Consider adopting relaxation techniques such as deep breathing exercises, meditation, or gentle stretching before your interview. These practices can help calm your mind, reduce stress levels, and improve focus, making it easier to manage nervousness.

For me, I use the audio and YouTube videos I mentioned in the section above to help me relax. I listen to Lo-Fi hip hop beats or ASMR videos and let my mind slip into a state of calm before I jump on the call. It helps me quell any kind of intrusive thoughts and go into conversations centered and at peace.

Whatever method of relaxation works best for you is the one that you should use because relaxation is an individual need that takes a customized approach.

Dress Well and Optimize your Mise-en-scène

Just like an in-person interview, it’s important to dress well.

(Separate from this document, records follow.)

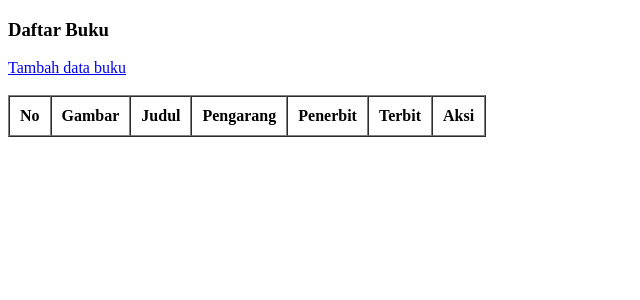
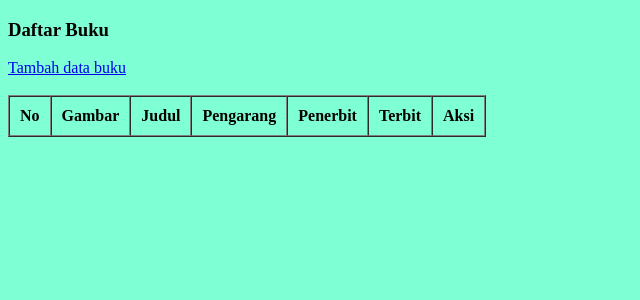
Before and after one commit to dimasprayuda212/prakweb_c_203040120_pw, a PHP site: page / in a window 1280 px wide. Shown: the top 300 px of the page, without its empty margins (0-640 px from the left). Run offline with PHP 8.4, Linux system fonts and the light colour scheme; data that the repository does not hold is empty.

Commit message:
update background

```diff
--- a/pw/index.php
+++ b/pw/index.php
@@ -12,6 +12,7 @@ $books = query("SELECT * FROM buku");
 	<meta charset="utf-8">
 	<meta name="viewport" content="width=device-width, intial-scale=1.0">
 	<title>Daftar Buku</title>
+	<link rel="stylesheet" href="style.css">
 </head>
 
 
--- /dev/null
+++ b/pw/style.css
@@ -0,0 +1,3 @@
+body {
+    background-color: aquamarine;
+}
```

This is relative to your industry and the role, but at the very least wear a collared shirt like a polo or button-down just to show that you care.

I don’t typically wear a full suit even to in-office meetings, but I always try to go that extra bit further to wear a collared shirt and slacks.

Also, consider the color of your outfit. Make sure it stands out from your background. Contrast is your friend.

Mise-en-scène can be described as everything you see in front of the camera. It includes lighting, decor, framing of subjects, color, etc. It completely influences the mood and ambiance projected for your audience.

It’s important to set the stage for your interviews by making sure the lighting is consistent, you’re not bathed in shadow, you’re centered in frame, and you’re close enough in the camera to feel like the person you’re talking to is in the same room.

This does not mean your backdrop has to be stuffy, though. If you’re self-conscious about where you’re interviewing from, feel free to use one of those background filters or blurs to make it a non-issue.

In my office, I like to give a little bit of personality because it works for the advertising/marketing and more creative career fields.

I have my SNES games, some posters, some toys, and some Philly sports stuff neatly arranged in a curio cabinet and on the wall behind me. These items often serve as conversation starters with interviewers and it makes me more memorable and personable. 

Do what works for you and your industry, though. What matters most is that you’re visible, audible, and well-groomed.

Always Project Confidence in Video Interviews

In the end, projecting confidence in video interviews is a blend of preparation, technical savvy, and personal presentation

Remember, the goal is to make a memorable impression that transcends the screen, ensuring you come across as prepared, confident, and genuinely engaged. As remote work becomes more prevalent, mastering these elements not only helps you succeed in interviews but also prepares you for the evolving landscape of professional interactions.